“We plan to continue to collect data so we can be able to inform patients of the likelihood of success from the treatment,” he said.
Andriese said he’d also like to see more primary care physicians use the MLS Laser as an alternative to addictive pain medication and some “invasive procedures that don’t work.”
Body-toning treatments often promise to melt or burn fat away. Dr. Christopher Jeffries at the Center for Plastic Surgery and Skin Care in Traverse City freezes it off.
The procedure, known as CoolSculpting, uses an applicator to freeze fat cells, which die off over several months. The procedure is designed for those who are “reasonably fit with localized pockets of fat. It is perfect for addressing those stubborn areas where exercise and diet alone cannot fix. CoolSculpting is not a massive weight loss solution,” according to the center’s website.
CoolSculpting was developed about 10 years ago after researchers discovered that children who habitually sucked on ice pops developed dimples. The exposure to constant cold caused the loss of fat tissue in their cheeks. The procedure takes between 30 to 45 minutes and can be done during a person’s lunch hour.
“People go home the same day and start seeing results in a month to six weeks,” Dr. Jeffries said. “We’ve had really good success with it.”
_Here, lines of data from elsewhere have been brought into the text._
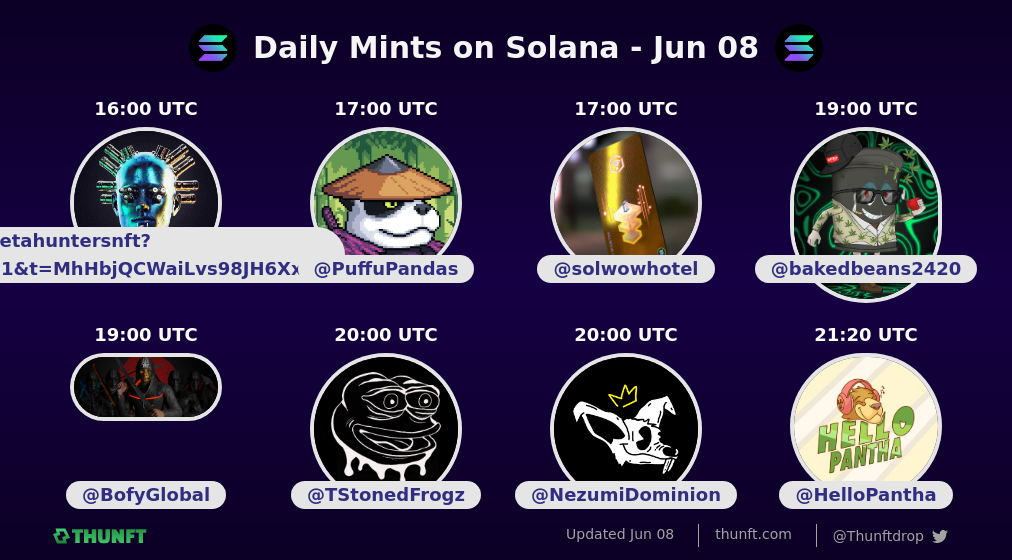
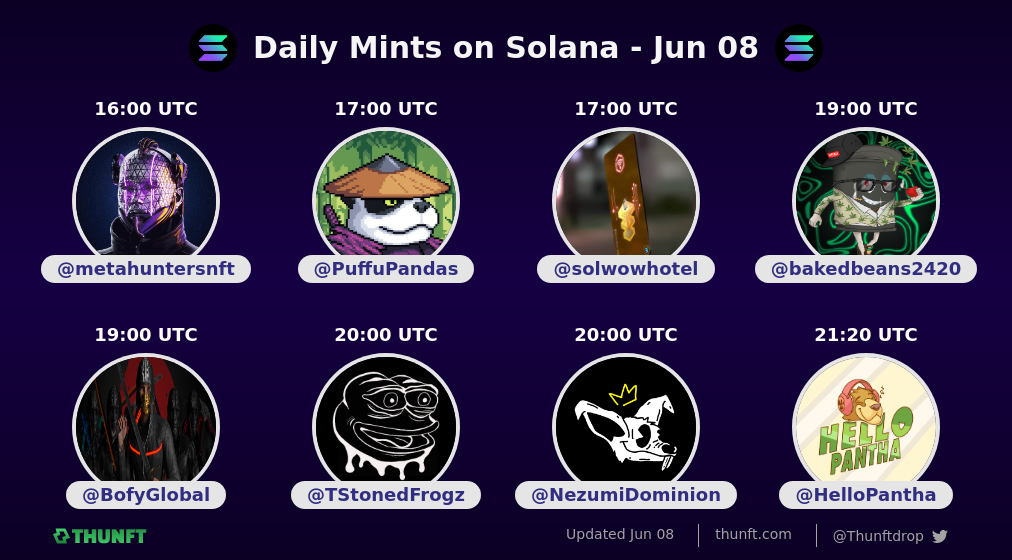
feat: improve algorithm for get images of daily mint.

diff --git a/templates/Mint/html/index.ts b/templates/Mint/html/index.ts
@@ -11,7 +11,7 @@ export const getBody = ({ name, mintDate, blockchain, imageURI, websiteURL }: ID
         </div>
         <div class="col-span-3 flex flex-col justify-center gap-8">
           <span class="text-6xl font-bold text-neutral-100">${name}</span>
-          <span class="text-8xl font-bold text-neutral-100/10">MINT</span>
+          <span class="text-8xl font-bold text-neutral-100/10">LISTED</span>
           <div class="flex max-w-max items-center justify-center rounded-xl border border-neutral-200 bg-[#292929]/50 p-2 px-8">
             <span class="font-bold text-neutral-100">${websiteURL}</span>
           </div>

diff --git a/MagicEdenAPI/getDrops.ts b/MagicEdenAPI/getDrops.ts
@@ -25,10 +25,14 @@ const formatDrops = (drops: any) => {
   return drops.map((drop: any) => {
     return {
       image: drop.assets.profileImage,
-      twitterHandle: drop.links.twitter.split("/").pop(),
+      twitterHandle: removeCharactersNotAllowedInTwitterHandle(drop.links.twitter.split("/").pop().substr(0, 15)),
       mintDate: dayjs(drop.launchDate).format("HH:mm UTC")
     }
   })
+}
+
+const removeCharactersNotAllowedInTwitterHandle = (twitterHandle: string) => {
+  return twitterHandle.replace(/[^a-zA-Z0-9_]/g, "")
 }
 
 const filterByTodayLaunch = (drops: any) => {

diff --git a/scripts/createTweetImage.ts b/scripts/createTweetImage.ts
@@ -4,7 +4,7 @@ import { generateTweetOfCollection } from "./generateTweetOfCollection"
 import fs from "fs"
 
 const main = async () => {
-  const collections = await getNFTCollections({ status: "1", paymentPlanOfPlanHistory: ["basic", "premium", "featured"] }, { collectionId: { asc: false } })
+  const collections = await getNFTCollections({ status: "1", paymentPlanOfPlanHistory: ["free", "basic", "premium", "featured"] }, { collectionId: { asc: false } })
 
   let countCollections = 0
   for (const collection of collections) {

diff --git a/templates/DailyMint/html/index.ts b/templates/DailyMint/html/index.ts
@@ -18,7 +18,7 @@ const getHtmlOfDrops = (drops: IDrop[]) => {
           <div class="absolute -bottom-2 z-10 flex justify-center rounded-full bg-neutral-200 px-4">
             <span class="text-lg font-bold text-indigo-900">@${twitterHandle}</span>
           </div>
-          <img class="absolute rounded-full ring-4 ring-neutral-200" src="${image}" />
+          <img class="absolute rounded-full ring-4 ring-neutral-200 w-[140px] h-[140px]" src="${image}" />
         </div>
       </div>
     `;

diff --git a/templates/DailyMint/css/styles.css b/templates/DailyMint/css/styles.css
@@ -483,6 +483,10 @@ Ensure the default browser behavior of the `hidden` attribute.
   height: 9rem;
 }
 
+.h-\[140px\] {
+  height: 140px;
+}
+
 .min-h-\[420px\] {
   min-height: 420px;
 }
@@ -497,6 +501,10 @@ Ensure the default browser behavior of the `hidden` attribute.
 
 .w-36 {
   width: 9rem;
+}
+
+.w-\[140px\] {
+  width: 140px;
 }
 
 .max-w-max {

diff --git a/data/DailyMint/tweets/08-06-2022.md b/data/DailyMint/tweets/08-06-2022.md
@@ -2,7 +2,7 @@ Daily Mints in #SolanaNFT 🚀
 
 ⏰ Mint Jun 08
 
-16UTC @metahuntersnft?s=21&t=MhHbjQCWaiLvs98JH6XxdA
+16UTC @metahuntersnft
 17UTC @PuffuPandas
 17UTC @solwowhotel
 19UTC @bakedbeans2420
Nationally, the price per application runs between $500 and $700, Jeffries said. CoolSculpting is not covered by insurance. The demand for cosmetic procedures in the Grand Traverse region “mimics demand in bigger cities,” he said. Patients are looking for more minimally invasive procedures that take less time to perform and result in faster healing.
“The trend is to more in-office procedures, such as minilifts and combined modalities instead of one big procedure in the hospital,” Jeffries said. “People want to compromise with smaller procedures that have less downtime for the sake of convenience.”
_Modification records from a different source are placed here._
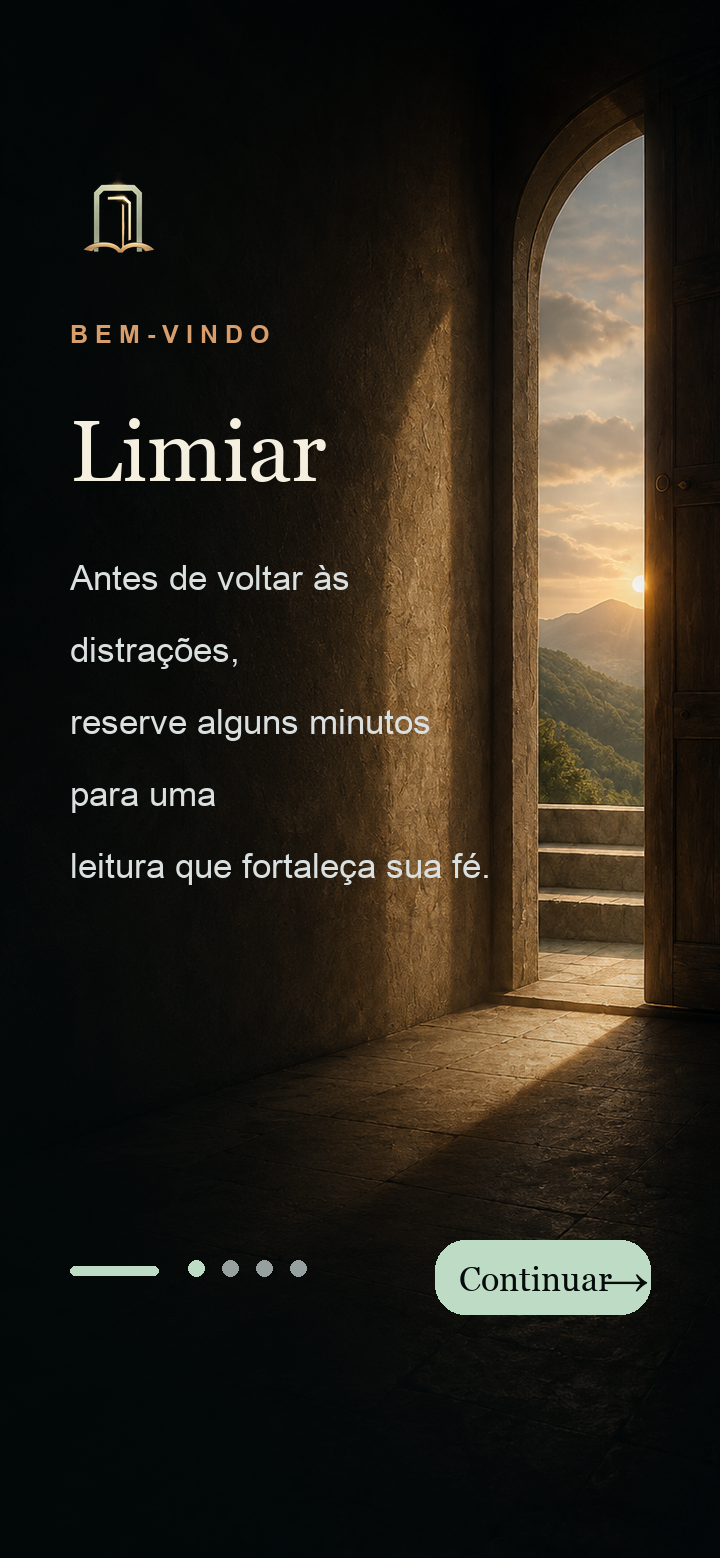
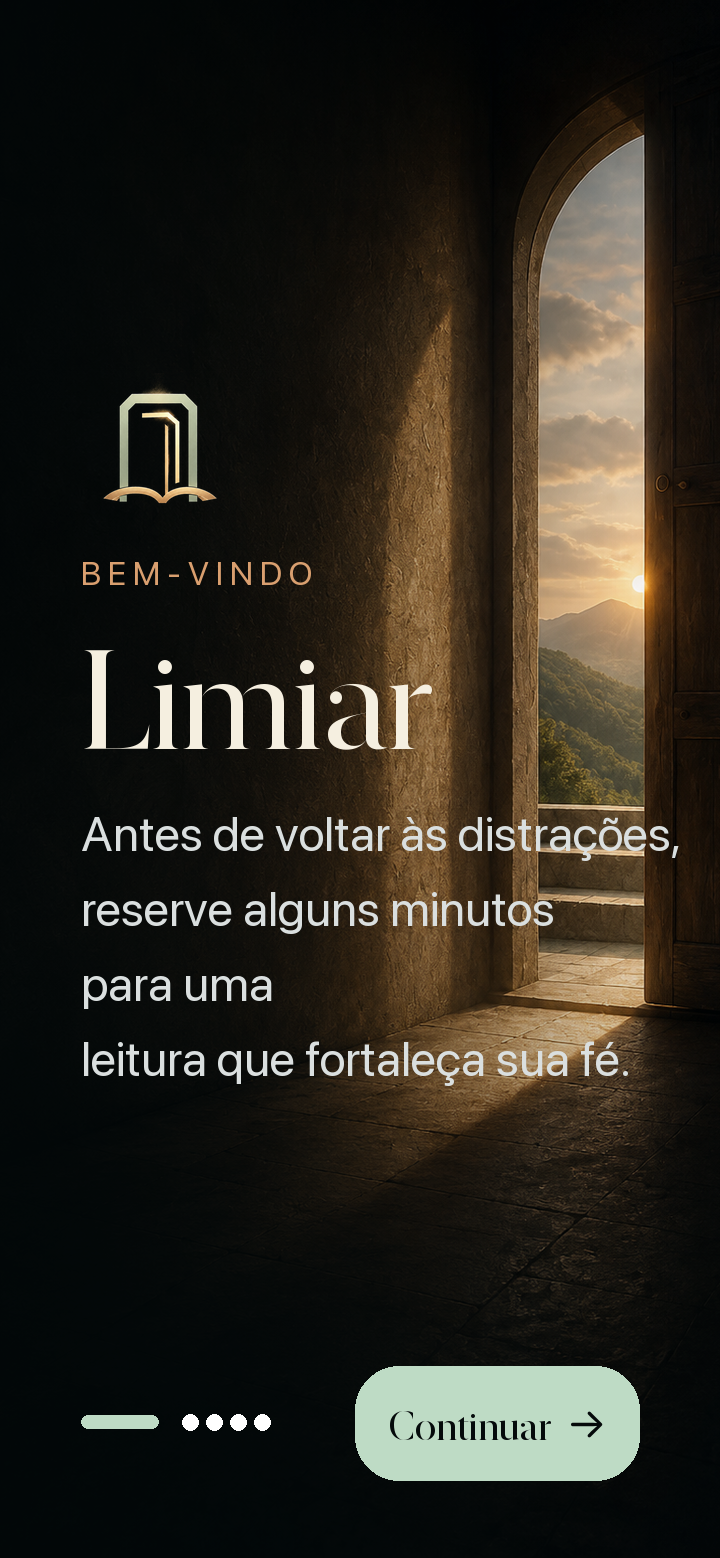
Alinha tipografia do mockup ao app

diff --git a/index.html b/index.html
@@ -49,7 +49,7 @@
           </div>
           <a class="device-lockup" href="https://apps.apple.com/br/app/limiar/id6783115468" aria-label="Abrir o Limiar na App Store">
             <div class="device-frame">
-              <img src="assets/app-onboarding.png?v=20260704-clean-screen" alt="Tela inicial do Limiar">
+              <img src="assets/app-onboarding.png?v=20260704-app-typography" alt="Tela inicial do Limiar">
             </div>
           </a>
         </div>

diff --git a/marketing/site/index.html b/marketing/site/index.html
@@ -49,7 +49,7 @@
           </div>
           <a class="device-lockup" href="https://apps.apple.com/br/app/limiar/id6783115468" aria-label="Abrir o Limiar na App Store">
             <div class="device-frame">
-              <img src="assets/app-onboarding.png?v=20260704-clean-screen" alt="Tela inicial do Limiar">
+              <img src="assets/app-onboarding.png?v=20260704-app-typography" alt="Tela inicial do Limiar">
             </div>
           </a>
         </div>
Jeffries purchased a CoolSculpting device three years ago and has seen demand increase so much that he recently bought a second machine.
Business for all types of cosmetic procedures at The Center for Plastic Surgery and Skin Care is booming, Jeffries said. The practice has hired six staffers over the past several years and is looking to add more. “We’re booking well into the summer and are about as busy as week can be,” he said.